Chapter 10 
Anne’s Impressions of Sunday School
“Well, how do you like them?” said Marilla.
Anne was standing in the gable-room, looking (begin subscript)^(end subscript)(begin superscript)solemnly(end superscript) at three new dresses spread out on the bed. One was of snuffy-coloured gingham which Marilla had been tempted to buy from a peddler the preceding summer because it looked so serviceable; one was of black-and-white checked sateen which she had picked up at a bargain counter in the winter; and one was a stiff print of an ugly blue shade which she had purchased that week at a Carmody store.
She had made them up herself and they were all made
"Chapter 10" should be "Chapter 11."
"looking (begin subscript)^(end subscript)(begin superscript)solemnly(end superscript) at three new dresses spread out on the bed": Each of these dresses carries its own particular disappointment for an imaginative girl. The "snuffy-coloured gingham" would likely be a drab-coloured check design, named for snuff tobacco. A "satine" today would suggest a satin-woven cotton (where multiple weft threads go over each warp thread) to make the fabric appear shiny, but at the time, satine would be a "heavy, all-wool dress fabric" with a vaguely "satiny lustre" (see Scissors and Yardstick: or, All About Dry Goods, 1874). And the "stiff print of an ugly blue shade" would suggest any number of cotton calicos.

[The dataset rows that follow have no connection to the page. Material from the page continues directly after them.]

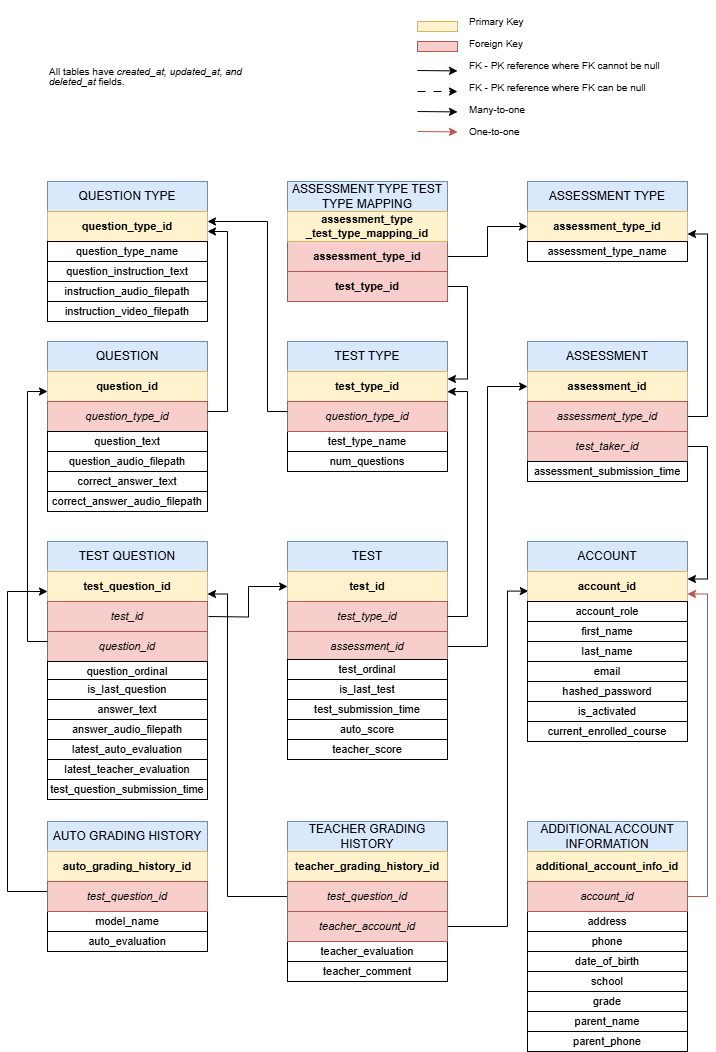
The draw.io diagram DB tables diagram.png in Halifax-Learning/documentation, before a commit. Source tidied: cells renumbered, new cells last; positions are measured from the earlier drawing's top-left corner, leaving out a move shared by most shapes.
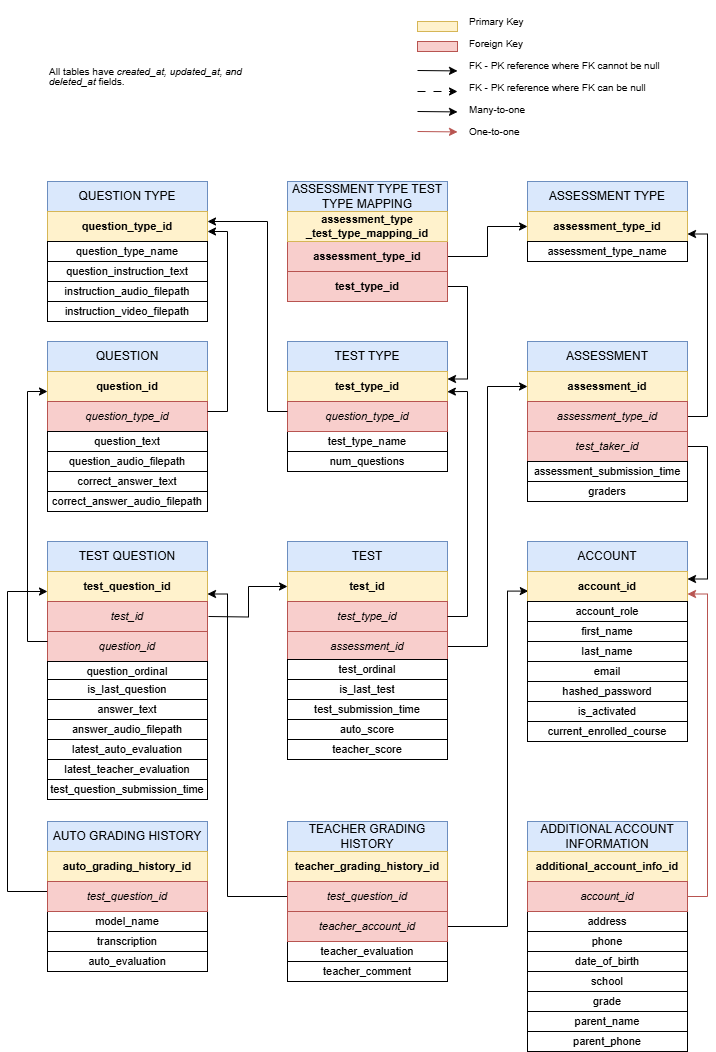
Above is the later version.

What changed in the source:
```diff
@@ -241,7 +241,7 @@
     <mxCell id="66" value="teacher_comment" style="rounded=0;whiteSpace=wrap;html=1;fontSize=11;" parent="1" vertex="1">
       <mxGeometry x="280" y="950" width="160" height="20" as="geometry" />
     </mxCell>
-    <mxCell id="67" value="auto_evaluation" style="rounded=0;whiteSpace=wrap;html=1;fontSize=11;" parent="1" vertex="1">
+    <mxCell id="67" value="transcription" style="rounded=0;whiteSpace=wrap;html=1;fontSize=11;" parent="1" vertex="1">
       <mxGeometry x="40" y="920" width="160" height="20" as="geometry" />
     </mxCell>
     <mxCell id="68" value="model_name" style="rounded=0;whiteSpace=wrap;html=1;fontSize=11;" parent="1" vertex="1">
@@ -370,5 +370,11 @@
     <mxCell id="103" value="&lt;b style=&quot;font-size: 11px;&quot;&gt;assessment_type&lt;/b&gt;&lt;div&gt;&lt;b style=&quot;background-color: initial;&quot;&gt;_test_type_mapping_id&lt;/b&gt;&lt;/div&gt;" style="rounded=0;whiteSpace=wrap;html=1;fontSize=11;fillColor=#fff2cc;strokeColor=#d6b656;" parent="1" vertex="1">
       <mxGeometry x="280" y="200" width="160" height="30" as="geometry" />
     </mxCell>
+    <mxCell id="104" value="graders" style="rounded=0;whiteSpace=wrap;html=1;fontSize=11;" parent="1" vertex="1">
+      <mxGeometry x="520" y="470" width="160" height="20" as="geometry" />
+    </mxCell>
+    <mxCell id="105" value="auto_evaluation" style="rounded=0;whiteSpace=wrap;html=1;fontSize=11;" parent="1" vertex="1">
+      <mxGeometry x="40" y="940" width="160" height="20" as="geometry" />
+    </mxCell>
   </root>
 </mxGraphModel>
```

Blue dyes were cheaply and easily produced, and weren't prone to "travelling" during washing, so they were perfect for children's clothing.